I just watched a YouTube video that claimed foam panels are a robust form of soundproofing for playing drums. This couldn’t be further from the truth.
To soundproof a room with a noticeable reduction in decibel levels, you need to construct a “room inside a room” essentially. This is common in recording studio construction.
When living in an apartment, this type of modification is not possible, no matter your construction prowess.
On the more expensive side of the spectrum are companies like Whisper Room and Studio Box. Both specialize in portable isolation or practice booths.
Isolation booths are exceptional, as they will provide the most effective decibel reduction when practicing acoustic drums in an apartment. They can be set up in the room with the drum set and taken down when moving to a new location.
Whisper Room and Studio Box iso booths are also ideal as they don’t require modification to an existing room as you’d typically need when considering soundproofing.
As stated, this solution is costly, as the average Whisper Room is around $8,000 according to their website.
5) Play an Electronic Drum Set
I own the Alesis Strike electronic drum set. My original intentions for purchasing were to have a kit that would quiet enough to play at night. It is, to my delight.
Playing an electronic drum kit is easily the most conceived way to play drums in an apartment. In fact, I bought my first electronic drum set ten years back for this very reason.
I had a Yamaha DTXpress IV when I lived near my university. It wasn’t the most excellent drum kit around at the time, but it was okay for practicing. Friends who came over loved playing on it, and I enjoyed my time using it before I sold it.
There was one issue though: my neighbor next to my room. She hated the fact that I played the drums, even though they were electric.
The DTXpress IV had older style rubber pads, which are far louder than mesh heads of today. She could easily hear my playing through the thin walls of the apartment.

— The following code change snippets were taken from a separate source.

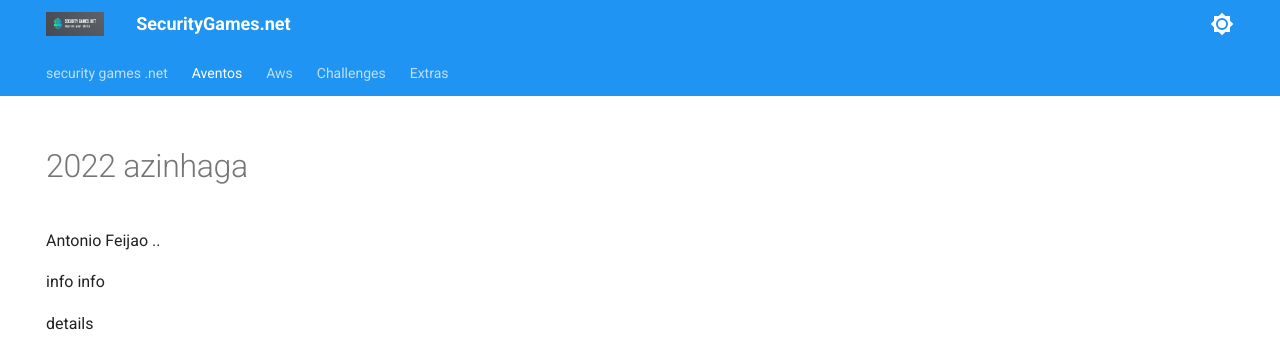
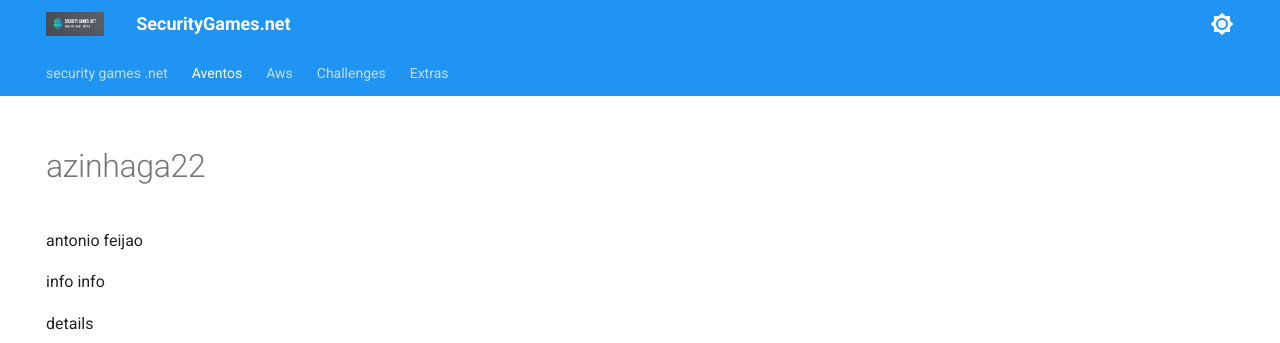
Before and after one commit to AntonioFeijaoUK/www-securitygames-net, an MkDocs documentation site: the page built from docs/aventos/2022-azinhaga.md, in a window 1280 px wide. Shown: the top 343 px of the page. Built offline with MkDocs 1.6.1 and Material for MkDocs 9.7.7, drawn with Linux system fonts in a browser that asks for light colours.

Commit message:
Update 2022-azinhaga.md

```diff
--- a/docs/aventos/2022-azinhaga.md
+++ b/docs/aventos/2022-azinhaga.md
@@ -4,9 +4,9 @@ hide:
   - toc
 ---
 
-Antonio Feijao ..
+# azinhaga22
 
-
+antonio feijao
 
 info
 info
```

I ultimately never had a solution to this issue; instead, I just resorted to playing during the day when I could.
As you can tell, there is no one-fits-all solution to practicing the drums in an apartment. It’s your responsibility to work out an agreement with the neighbors and roommates to practice your craft.
If you live around people that can’t tolerate hearing your practice at all, you may have to pack your bags and move out to a new location, unfortunately.
Do you play drums in an apartment? What is your strategy? I’d love to hear about your experience in the comments down below. Thanks for reading!